A lot of ideas that appear in Ted Raicer's popular Paths of Glory make an appearance here, with the game's chit random event system. Perhaps the most monstrous of the "mini-monsters" published in Command Magazine, The Great War in Europe, from issue No. 33, covers the major fronts of World War I on the divisional scale. Most turns are one or two months, except for August and September, 1914, where each turn is just two weeks. Each hex on the western and Italian fronts represents 9.5 miles, every hex on the Russian front is 22.5 miles. The different ground scales are handled by doubling every unit's movement allowance on the western front (so a 2-4 French infantry division is really a 2-8.).

Units are the standard attack-defense-movement factor layout.
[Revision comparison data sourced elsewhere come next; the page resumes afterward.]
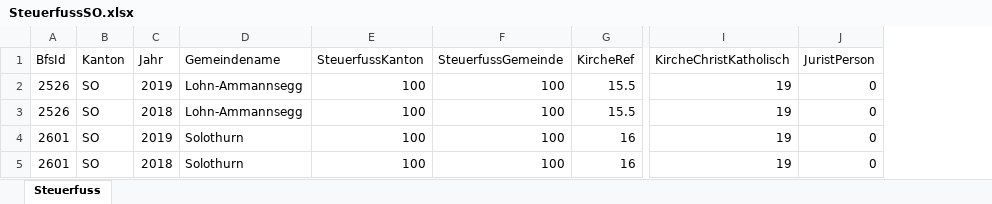
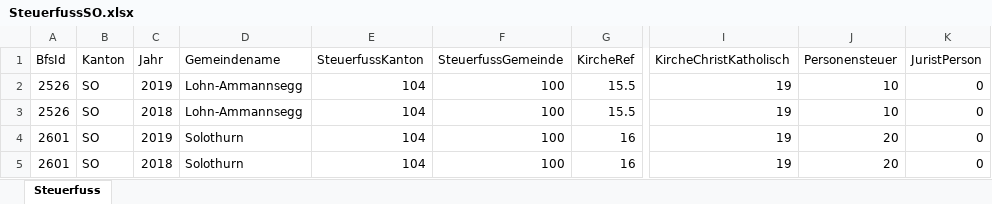
Before and after one commit to dniggeler/PensionTools, an Excel workbook: data/SO/SteuerfussSO.xlsx, sheet Steuerfuss, drawn as a sheet; only a part is shown, gaps mark what is left out; values as stored, in another font and other column widths than the file's, no borders; the diff names each change by its address in the sheet, - before the commit and + after, or states it on an @@ line.

```diff
--- a/data/SO/SteuerfussSO.xlsx (sheet Steuerfuss)
+++ b/data/SO/SteuerfussSO.xlsx (sheet Steuerfuss)
+column J (Personensteuer), rows 2-5: 10 | 10 | 20 | 20
-E2:E5 (SteuerfussKanton): 100
+E2:E5 (SteuerfussKanton): 104
```
Also changed, not shown: data/SG/SteuerfussSG.xlsx, data/SO/Steuerfuesse_NP_2000-2019.xlsx, 33 other files.
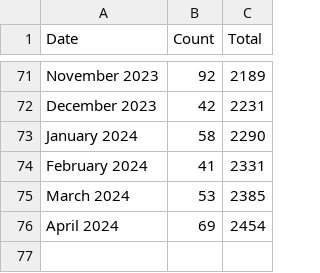
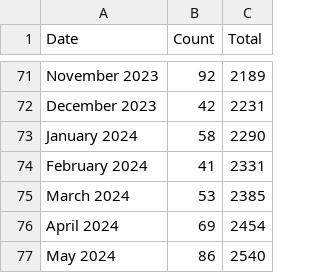
Before and after one commit to USRSE/usrse.github.io, a CSV file: _data/memberCounts.csv, drawn as a sheet; only a part is shown, gaps mark what is left out; the diff names each change by its address in the sheet, - before the commit and + after, or states it on an @@ line.

```diff
--- a/_data/memberCounts.csv
+++ b/_data/memberCounts.csv
+row 77: May 2024 | 86 | 2540
```
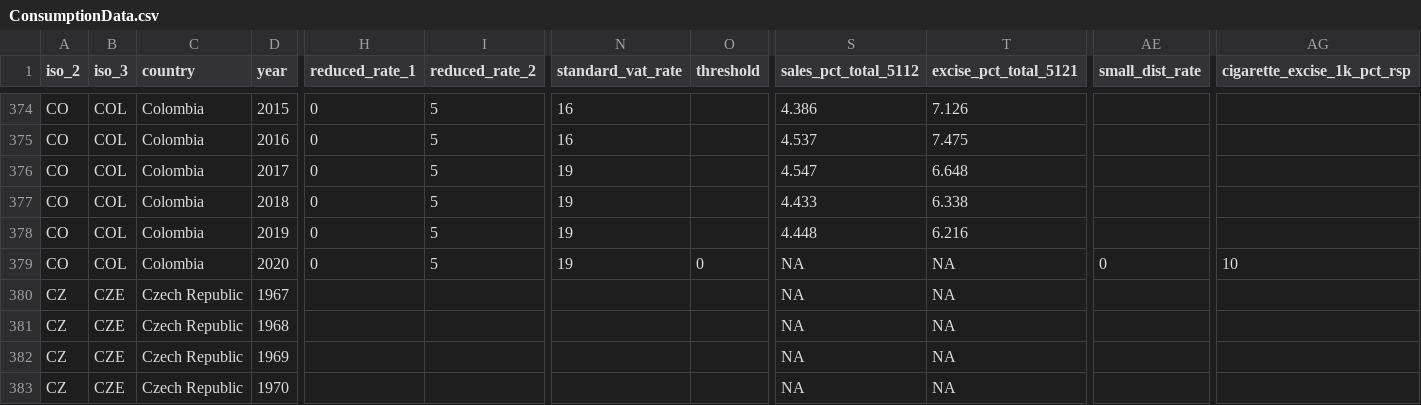
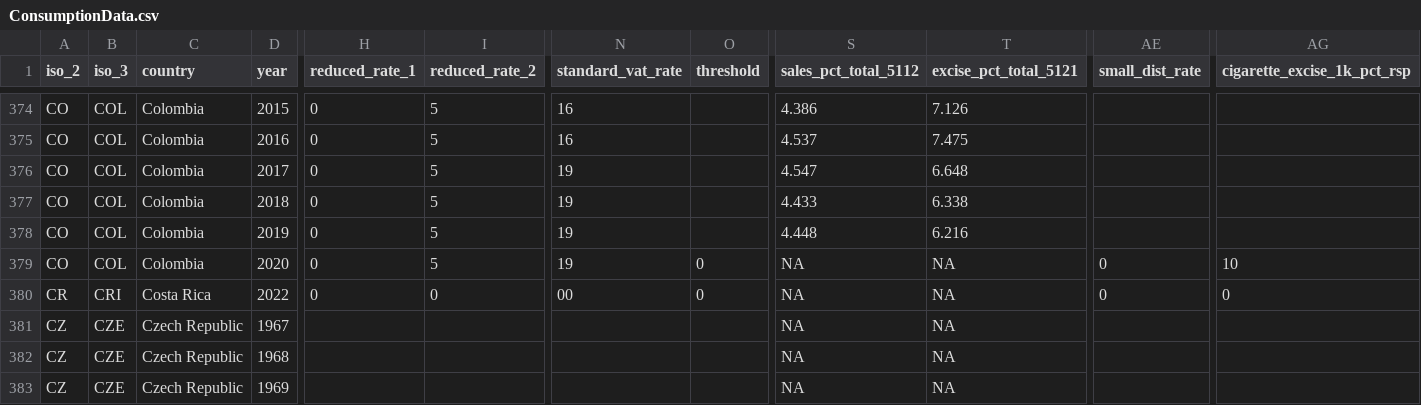
Before and after one commit to TaxFoundation/country-landing-pages, a CSV file: static/data/ConsumptionData.csv, drawn as a sheet; only a part is shown, gaps mark what is left out; the shorter side is filled out with more unchanged rows; rows hold the shown columns only; the diff names each change by its address in the sheet, - before the commit and + after, or states it on an @@ line.

```diff
--- a/static/data/ConsumptionData.csv
+++ b/static/data/ConsumptionData.csv
+row 380: CR | CRI | Costa Rica | 2022 | 0 | 0 | 00 | 0 | NA | NA | 0 | 0
```
Also changed, not shown: static/data/CountryCorporateNPVAllYears.csv, static/data/Fuel.csv, 6 other files.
Where the attack and defense factors are the same -- as in the aforementioned French division -- a single combat factor is listed.
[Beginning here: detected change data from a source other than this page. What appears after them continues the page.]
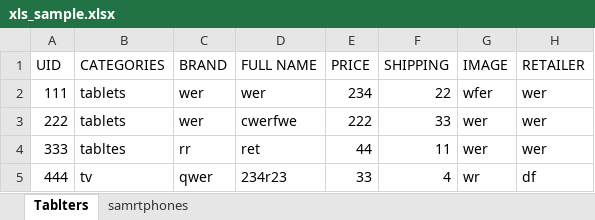
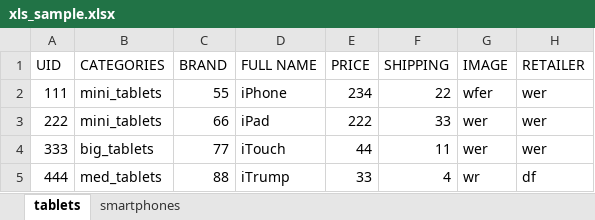
Before and after one commit to alexacwo/lw_price, an Excel workbook: xls_sample.xlsx, sheet tablets, drawn as a sheet; only a part is shown; values as stored, in another font and other column widths than the file's, no borders; the diff names each change by its address in the sheet, - before the commit and + after, or states it on an @@ line.

```diff
--- a/xls_sample.xlsx (sheet tablets)
+++ b/xls_sample.xlsx (sheet tablets)
-sheet tab: Tablters
+sheet tab: tablets
-sheet tab: samrtphones
+sheet tab: smartphones
-B2:B3 (CATEGORIES): tablets
+B2:B3 (CATEGORIES): mini_tablets
-C2 (BRAND): wer
+C2 (BRAND): 55
-D2 (FULL NAME): wer
+D2 (FULL NAME): iPhone
-C3 (BRAND): wer
+C3 (BRAND): 66
-D3 (FULL NAME): cwerfwe
+D3 (FULL NAME): iPad
-B4 (CATEGORIES): tabltes
+B4 (CATEGORIES): big_tablets
-C4 (BRAND): rr
+C4 (BRAND): 77
-D4 (FULL NAME): ret
+D4 (FULL NAME): iTouch
-B5 (CATEGORIES): tv
+B5 (CATEGORIES): med_tablets
-C5 (BRAND): qwer
+C5 (BRAND): 88
-D5 (FULL NAME): 234r23
+D5 (FULL NAME): iTrump
```
Also changed, not shown: sheet smartphones, 7 other files.
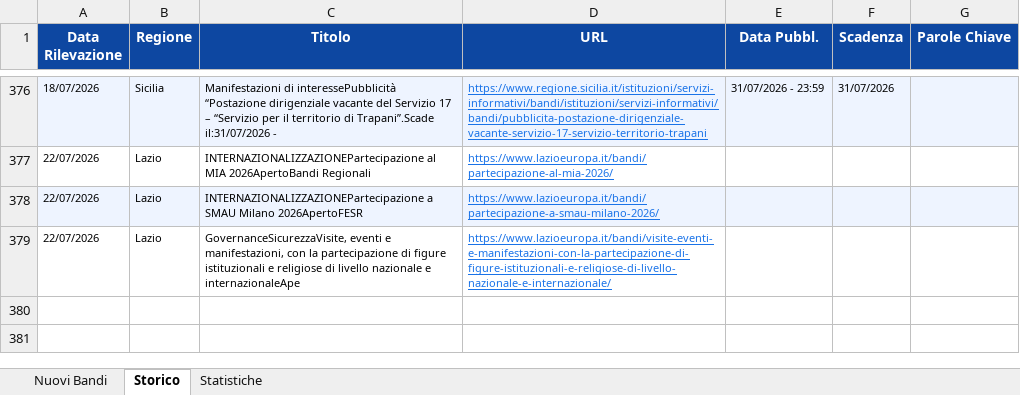
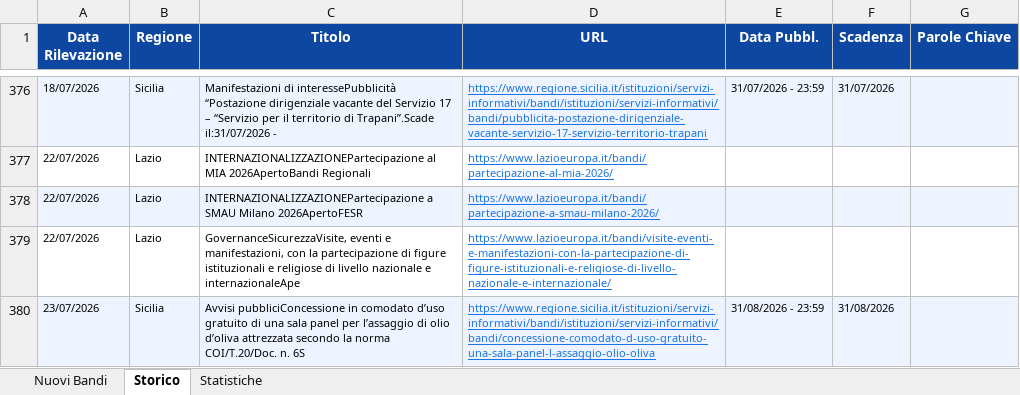
Before and after one commit to cdalvise/bandi-monitor, an Excel workbook: data/bandi_export.xlsx, sheet Storico, drawn as a sheet; only a part is shown, gaps mark what is left out; values as stored, in another font and other column widths than the file's, no borders; the diff names each change by its address in the sheet, - before the commit and + after, or states it on an @@ line.

```diff
--- a/data/bandi_export.xlsx (sheet Storico)
+++ b/data/bandi_export.xlsx (sheet Storico)
+row 380: 23/07/2026 | Sicilia | Avvisi pubbliciConcessione in comodato d’uso gratuito di una sala panel per l’assaggio di olio d’oliva attrezzata secondo la norma COI/T.20/Doc. n. 6S | https://www.regione.sicilia.it/istituzioni/servizi-informativi/bandi/istituzioni/servizi-informativi/bandi/concessione-comodato-d-uso-gratuito-una-sala-panel-l-assaggio-olio-oliva | 31/08/2026 - 23:59 | 31/08/2026
```
Also changed, not shown: sheet Nuovi Bandi, sheet Statistiche, 1 other file.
The core of the system (supply, movement and combat) only take up five pages of the 22-page rule book. Most of the rest is devoted to all the myriad of special rules needed for the chits and other special for neutrals, strategic moves, etc.

The most notable facet of the game, aside from the chit pull, is the initiative system, where whoever has the initiative on one front has to give it up on the other. For example, at the start of the game the Germans have the initiative in France (Italy is not yet active) while the Russians have it in the East.

After every two or three operational turns there is a strategic turn where victory conditions are checked, reinforcements arrive and new chits are added to the pool.

Physically the game is XTR standard. There are two full-sized Beth Queman maps. The west map has the French and Italian fronts, while the east map depicts the Eastern Front from St. Peterburg to Constantinople. There are more than 800 units from 13 countries included in the game.

The 1/2-inch counters use XTR standard colors for the major powers (French blue, Russian green, British red, German field grey, Austo-Hungarian grey, American olive) and a rainbow of other colors for the various other countries.

Raicer's stated design intent was to eliminated the benefit of hindsight as much as possible. The effect of this is to essentially force the players into refighting the whole war. There is very little scope for winning some kind of decisive victory or doing anything far outside the scope of what happened historically. For example, if the Allies decide to try an amphibious assault on Constantinople they MUST land at Gallipoli, even though the accompanying magazine article points out there were other (perhaps superior) beaches they could have chosen. Even the chits, for the most part, are mechanism for introducing historical events, rather than exploring many things that might have been.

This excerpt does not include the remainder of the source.